Recently I've seen or heard of WMAS members who had various tank crashes.
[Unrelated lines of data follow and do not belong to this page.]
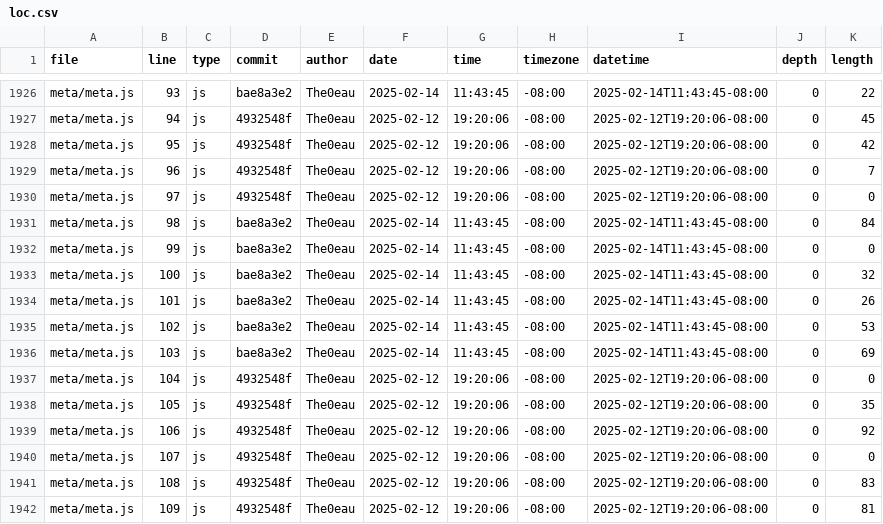
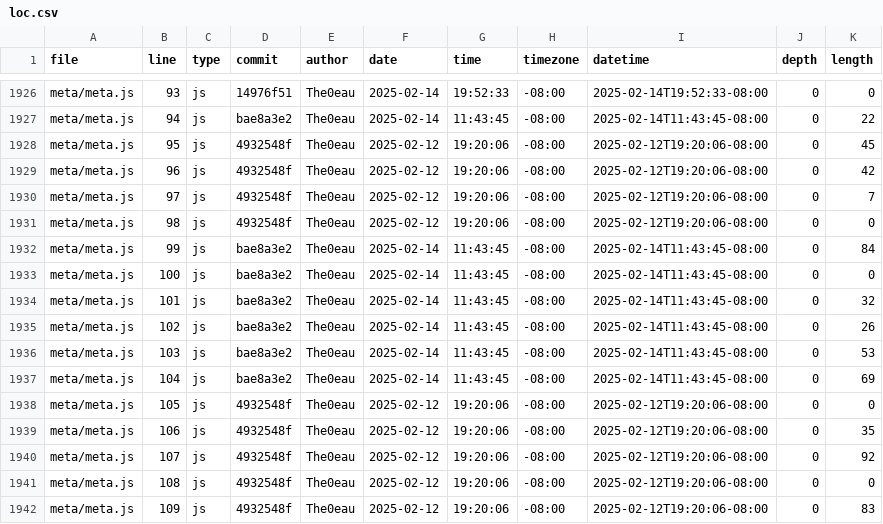
Before and after one commit to The0eau/portfolio, a CSV file: meta/loc.csv, drawn as a sheet; only a part is shown, gaps mark what is left out; the diff covers the shown part only; the diff names each change by its address in the sheet, - before the commit and + after, or states it on an @@ line.

```diff
--- a/meta/loc.csv
+++ b/meta/loc.csv
-D1926 (commit): bae8a3e2
+D1926 (commit): 14976f51
-G1926 (time): 11:43:45
+G1926 (time): 19:52:33
-I1926 (datetime): 2025-02-14T11:43:45-08:00
+I1926 (datetime): 2025-02-14T19:52:33-08:00
-K1926 (length): 22
+K1926 (length): 0
-D1927 (commit): 4932548f
+D1927 (commit): bae8a3e2
-F1927 (date): 2025-02-12
+F1927 (date): 2025-02-14
-G1927 (time): 19:20:06
+G1927 (time): 11:43:45
-I1927 (datetime): 2025-02-12T19:20:06-08:00
+I1927 (datetime): 2025-02-14T11:43:45-08:00
-K1927 (length): 45
+K1927 (length): 22
-K1928 (length): 42
+K1928 (length): 45
-K1929 (length): 7
+K1929 (length): 42
-K1930 (length): 0
+K1930 (length): 7
-D1931 (commit): bae8a3e2
+D1931 (commit): 4932548f
-F1931 (date): 2025-02-14
+F1931 (date): 2025-02-12
-G1931 (time): 11:43:45
+G1931 (time): 19:20:06
-I1931 (datetime): 2025-02-14T11:43:45-08:00
+I1931 (datetime): 2025-02-12T19:20:06-08:00
-K1931 (length): 84
+K1931 (length): 0
-K1932 (length): 0
+K1932 (length): 84
-K1933 (length): 32
+K1933 (length): 0
-K1934 (length): 26
+K1934 (length): 32
-K1935 (length): 53
+K1935 (length): 26
-K1936 (length): 69
+K1936 (length): 53
-D1937 (commit): 4932548f
+D1937 (commit): bae8a3e2
-F1937 (date): 2025-02-12
+F1937 (date): 2025-02-14
-G1937 (time): 19:20:06
+G1937 (time): 11:43:45
-I1937 (datetime): 2025-02-12T19:20:06-08:00
+I1937 (datetime): 2025-02-14T11:43:45-08:00
-K1937 (length): 0
+K1937 (length): 69
-K1938 (length): 35
+K1938 (length): 0
-K1939 (length): 92
+K1939 (length): 35
-K1940 (length): 0
+K1940 (length): 92
-K1941 (length): 83
+K1941 (length): 0
-K1942 (length): 81
+K1942 (length): 83
```
Also changed, not shown: 1 added row and 145 edited cells elsewhere in this file.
Whether it's a crash of fish sickness, algae bloom, chemical balance or problems with dieing coral, I was wondering what y'all do, or think you should do, to keep your tank stable and looking good?



Edited by Mark Peterson - August 04 2014 at 10:21am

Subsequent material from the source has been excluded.